Mental distress spikes among Israeli teens – WHO study

Science and Health

More Israeli adolescents are experiencing mental distress on a daily basis and fewer are experimenting with cannabis, while tobacco use and binge drinking are on the rise, according to a new World Health Organization (WHO) Health Behavior in School-aged Children (HBSC) study conducted by Prof. Yossi Harel-Fisch and his research team at the Faculty of Education at Bar-Ilan University (BIU).

In addition, social media use and screen addiction have increased, which may impact adolescent well-being, said the researchers who worked in collaboration with the Health and Education Ministries.  The team said the data are being used to implement intensive evidence-based school strategies to improve adolescent well-being and promote healthy behaviors in Israel. 

The WHO collaborative cross-national study of adolescent health and well-being – carried out in schools – is undertaken every four years using a questionnaire for 11, 13, and 15-year-olds.

The first HBSC survey was conducted in 1983–1984 in five countries. The study has now grown to include 50 countries and regions across Europe and North America, with over 400 researchers in the HBSC international research network. The study is funded at the national level by each of its member countries and regions.

When faced by those who abuse their power, intolerance is the proper response (Illustrative for anger). (credit: Simran Sood/Unsplash)

The HBSC study conducted on Israeli youth investigated shifts in risk behaviors and mental health from the period before the COVID-19 pandemic three years ago to when school and community activities resumed in 2022.   

The pandemic disrupted the lives of adolescents 

Here, as around the world, the pandemic disrupted the lives of children and teens. Measures taken to control the spread of the virus, such as school closures, lockdowns, and social distancing, impacted their daily routines and well-being as they navigated a new normal with restrictions and limited social interactions. 

In 2019, about one-fifth of Israeli teens reported daily psychosomatic symptoms such as feeling low, nervous or having difficulty sleeping. This proportion increased to about 30% in 2022, indicating a significant rise in mental distress following the pandemic that continued even after schools reopened.

The teens also reported feeling disengaged in school, lacking a sense of belonging, or not having support, highlighting pupils’ difficulties in re-adjusting to school after such a long period of closure and social distancing.

There was a decline in their reported (illegal) use of cannabis, with only 6.1% in 2022, compared to 9.2% in 2019 before the pandemic and 9% during the pandemic in 2021. 

Over the past 20 years, there has been a consistent drop in cigarette smoking among Israeli adolescents, from 33.6% in 1998 to 10.7% in 2019. This decline in prevalence continued into the lockdown period in 2021 to 7.5%, but immediately after social restrictions were lifted and school and community activities resumed in 2022, it rose to 9.2%. 

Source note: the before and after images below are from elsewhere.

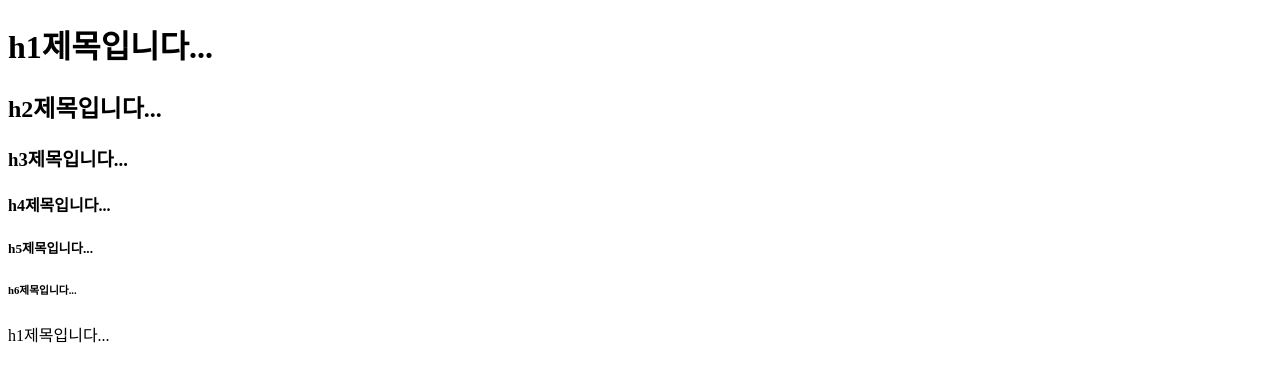
Repository: blinggg/html_git
Page: 0406/ex0406/WebContent/ex01.html
An editor plug-in stored every save of this project. The page is shown before and after the next save, followed by the edit.
The browser window is 1280 px wide. The pictures show the whole page.

Above is the page before, as saved 2020-04-06 00:17:10.

### 0406/ex0406/WebContent/ex01.html
<!DOCTYPE html>
<html>
<head>
<meta charset="UTF-8">
<title>연습1</title>
</head>

<body>
	 <h1>h1제목입니다...</h1>
	 <h2>h2제목입니다...</h2>
	 <h3>h3제목입니다...</h3>
	 <h4>h4제목입니다...</h4>
	 <h5>h5제목입니다...</h5>
	 <h6>h6제목입니다...</h6>
	 <h2.5>h1제목입니다...</h2.5>

</body>
</html>

After the next save:
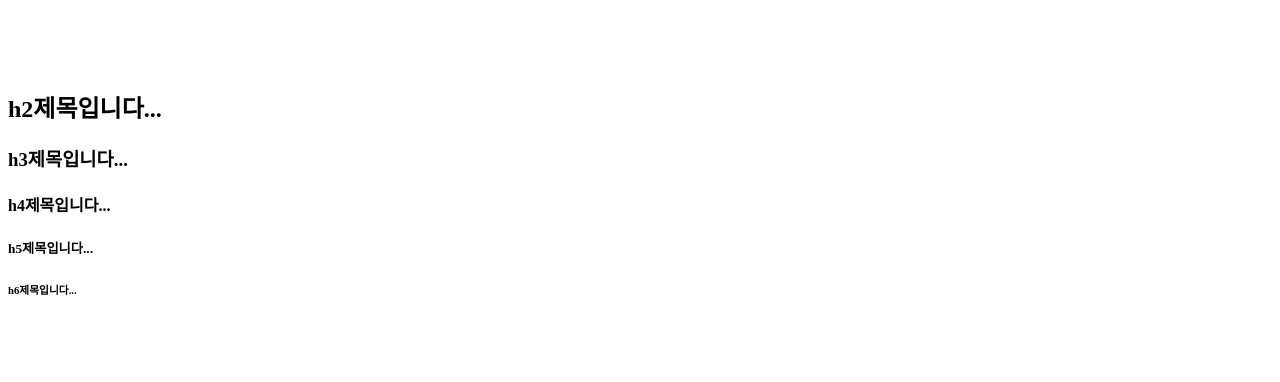
Saved 20 min 30 s later.
--- a/0406/ex0406/WebContent/ex01.html
+++ b/0406/ex0406/WebContent/ex01.html
@@ -2,17 +2,22 @@
 <html>
 <head>
 <meta charset="UTF-8">
-<title>연습1</title>
+	<title>연습1</title>
+	<style>
+	h1{color:white;
+	backgroud:black;}
+
+	</style>
 </head>
-
 <body>
+	<!--  여기는 주석입니다... -->
 	 <h1>h1제목입니다...</h1>
 	 <h2>h2제목입니다...</h2>
 	 <h3>h3제목입니다...</h3>
 	 <h4>h4제목입니다...</h4>
 	 <h5>h5제목입니다...</h5>
 	 <h6>h6제목입니다...</h6>
-	 <h2.5>h1제목입니다...</h2.5>
+
 
 </body>
 </html>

Binge drinking – consuming five or more alcoholic drinks within a few hours, a behavior that causes drunkenness – is also a growing concern among youth. Since the implementation of the Israeli national alcohol-prevention program between 2010 and 2014, there has reportedly been a consistent decline in binge drinking among Israeli youth, from 20.6% in 2009 to 7% in 2019 before the COVID-19 pandemic.

This downward trend continued until 2021, with only 5% of adolescents reporting binge drinking while social distancing measures were still in place. 

Data from 2022, however, show that after restrictions were lifted, binge drinking increased dramatically to 12.5%. These findings support the assumption that adolescent drinking is linked to social leisure time activities rather than addiction to alcohol, Harel-Fisch said.

“We are concerned since the troubling increase in both cigarette smoking and binge drinking seems to be associated with the resumption of social nightlife activities and the belief that the two years of social distancing can now be ‘compensated’ by embracing the use of tobacco and alcohol as part of renewed social leisure time activities,” said Yossi Harel-Fisch, who is director of BIU’s International Research Institute on Adolescent Well-Being and Health at Bar-Ilan University in Israel, and Principal Investigator for HBSC Israel. 

Problematic use of social media, which is an indicator of screen addiction, is defined as the extensive use of social media to the extent that it significantly disrupts daily life. Data show that 15.3% of adolescents were classified as problematic social media users in 2022, compared to only 4.3% in 2019. Fortunately, despite the increase in screen addiction, cyberbullying has declined. The study shows a consistent decrease in cyberbullying from 10.4% in 2019 to 7.6% last year.

“This may mean that steps taken by the Child Online Protection Bureau – a joint authority established in 2018 combining law enforcement with education and treatment to ensure the safety of children and teens online – were not adversely affected by the increased exposure to the Internet during the pandemic and continue to bear fruit even in the post-pandemic period,” he concluded.

The findings have been presented and discussed with Israel government agencies, experts, and decisionmakers and are being used to implement intensive evidence-based school strategies to improve adolescent well-being and promote healthy behaviors in Israel.